The idea is a month-long national independent primary campaign, to take place next spring. Details are not set, but Glassman said that some members of the commission itself are discussing the notion. It could work this way: Candidates qualify for the independent primary by gathering enough signatures to get on the ballot in states constituting at least 270 electoral votes (a qualification the CPD has now).
The candidates who clear that bar - let's just guess that there are a half-dozen - will then appear in a series of debates, culminating in an online national primary election. The winner will be the independent, or third-party, representative on the stage in the general election debates. Glassman called this an "exciting idea," almost certain to generate enthusiasm for an alternative to the current duopoly, enforced by the CPD.

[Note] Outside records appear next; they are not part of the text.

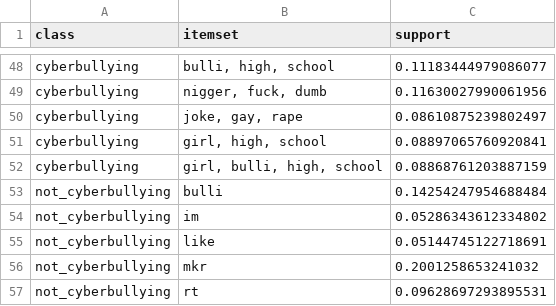
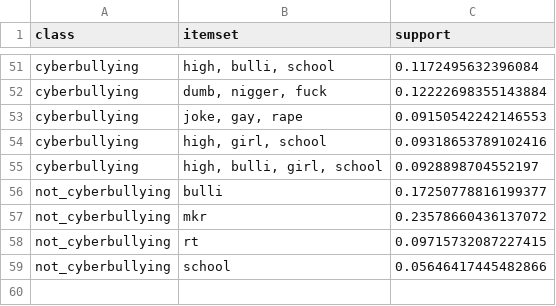
Before and after one commit to msegreto/CyberbullismDetection, a CSV file: itemset/closed_itemsets_by_class_binary.csv, drawn as a sheet; only a part is shown, gaps mark what is left out; removed rows and columns are numbered as before the commit, all else as after; the diff covers the shown part only; the diff names each change by its address in the sheet, - before the commit and + after, or states it on an @@ line.

```diff
--- a/itemset/closed_itemsets_by_class_binary.csv
+++ b/itemset/closed_itemsets_by_class_binary.csv
-B51 (itemset): bulli, high, school
+B51 (itemset): high, bulli, school
-C51 (support): 0.11183444979086077
+C51 (support): 0.1172495632396084
-B52 (itemset): nigger, fuck, dumb
+B52 (itemset): dumb, nigger, fuck
-C52 (support): 0.11630027990061956
+C52 (support): 0.12222698355143884
-C53 (support): 0.08610875239802497
+C53 (support): 0.09150542242146553
-B54 (itemset): girl, high, school
+B54 (itemset): high, girl, school
-C54 (support): 0.08897065760920841
+C54 (support): 0.09318653789102416
-B55 (itemset): girl, bulli, high, school
+B55 (itemset): high, bulli, girl, school
-C55 (support): 0.08868761203887159
+C55 (support): 0.0928898704552197
-C56 (support): 0.14254247954688484
+C56 (support): 0.17250778816199377
-row 54: not_cyberbullying | im | 0.05286343612334802
-row 55: not_cyberbullying | like | 0.05144745122718691
-C57 (support): 0.2001258653241032
+C57 (support): 0.23578660436137072
-C58 (support): 0.09628697293895531
+C58 (support): 0.09715732087227415
+row 59: not_cyberbullying | school | 0.05646417445482866
```
Also changed, not shown: 3 added rows and 55 edited cells elsewhere in this file, itemset/closed_itemsets_by_class_multiclass.csv, itemset/maximal_itemsets_by_class_binary.csv, 29 other files.
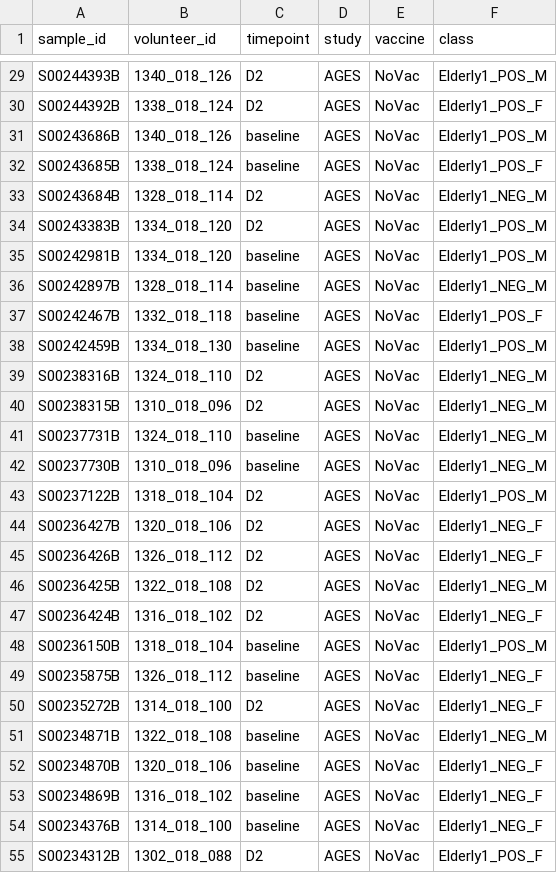
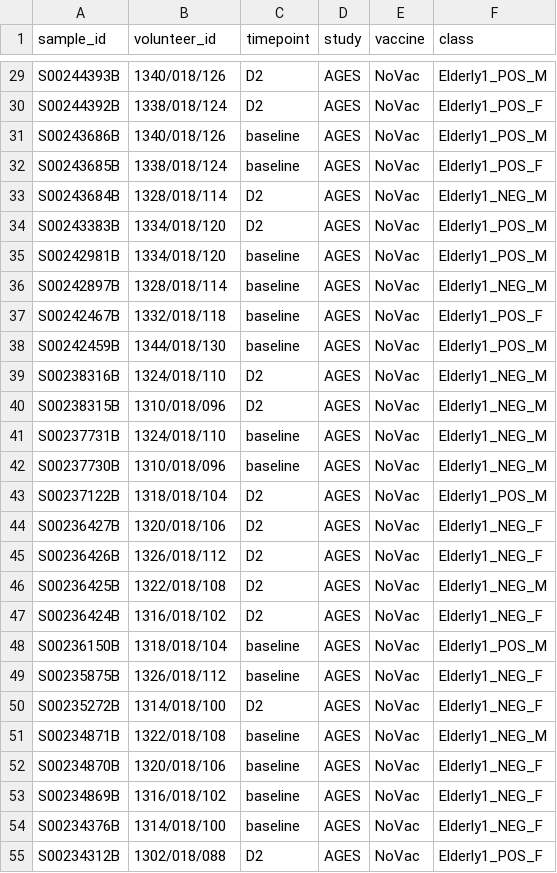
Before and after one commit to FernandoMarcon/Sex-differences-of-Pneumoccocal-colonization, a CSV file: data/tidy_data/tables/Elderly1_pheno.csv, drawn as a sheet; only a part is shown, gaps mark what is left out; the diff covers the shown part only; the diff names each change by its address in the sheet, - before the commit and + after, or states it on an @@ line.

```diff
--- a/data/tidy_data/tables/Elderly1_pheno.csv
+++ b/data/tidy_data/tables/Elderly1_pheno.csv
-B29 (volunteer_id): 1340_018_126
+B29 (volunteer_id): 1340/018/126
-B30 (volunteer_id): 1338_018_124
+B30 (volunteer_id): 1338/018/124
-B31 (volunteer_id): 1340_018_126
+B31 (volunteer_id): 1340/018/126
-B32 (volunteer_id): 1338_018_124
+B32 (volunteer_id): 1338/018/124
-B33 (volunteer_id): 1328_018_114
+B33 (volunteer_id): 1328/018/114
-B34:B35 (volunteer_id): 1334_018_120
+B34:B35 (volunteer_id): 1334/018/120
-B36 (volunteer_id): 1328_018_114
+B36 (volunteer_id): 1328/018/114
-B37 (volunteer_id): 1332_018_118
+B37 (volunteer_id): 1332/018/118
-B38 (volunteer_id): 1334_018_130
+B38 (volunteer_id): 1344/018/130
-B39 (volunteer_id): 1324_018_110
+B39 (volunteer_id): 1324/018/110
-B40 (volunteer_id): 1310_018_096
+B40 (volunteer_id): 1310/018/096
-B41 (volunteer_id): 1324_018_110
+B41 (volunteer_id): 1324/018/110
-B42 (volunteer_id): 1310_018_096
+B42 (volunteer_id): 1310/018/096
-B43 (volunteer_id): 1318_018_104
+B43 (volunteer_id): 1318/018/104
-B44 (volunteer_id): 1320_018_106
+B44 (volunteer_id): 1320/018/106
-B45 (volunteer_id): 1326_018_112
+B45 (volunteer_id): 1326/018/112
-B46 (volunteer_id): 1322_018_108
+B46 (volunteer_id): 1322/018/108
-B47 (volunteer_id): 1316_018_102
+B47 (volunteer_id): 1316/018/102
-B48 (volunteer_id): 1318_018_104
+B48 (volunteer_id): 1318/018/104
-B49 (volunteer_id): 1326_018_112
+B49 (volunteer_id): 1326/018/112
-B50 (volunteer_id): 1314_018_100
+B50 (volunteer_id): 1314/018/100
-B51 (volunteer_id): 1322_018_108
+B51 (volunteer_id): 1322/018/108
-B52 (volunteer_id): 1320_018_106
+B52 (volunteer_id): 1320/018/106
-B53 (volunteer_id): 1316_018_102
+B53 (volunteer_id): 1316/018/102
-B54 (volunteer_id): 1314_018_100
+B54 (volunteer_id): 1314/018/100
-B55 (volunteer_id): 1302_018_088
+B55 (volunteer_id): 1302/018/088
```
Also changed, not shown: 61 edited cells elsewhere in this file, data/tidy_data/tables/Adults1_pheno.csv, 30 other files.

He also noted that the most recent NBC-Wall Street Journal poll found that nearly as many American voters call themselves "independents" as the combined number identifying as Democrats and Republicans: 45% independents vs. 47% Ds plus Rs.
Americans want an independent choice. That was clear from Glassman's 40-minute appearance on the C-SPAN morning call-in show, which elicited nearly unanimous support for the concept of opening the presidential debates to a third participant.
You can watch it here.
Editor's note: This article originally published on Presidential Debate News on July 8, 2015, and has been modified slightly for publication on IVN.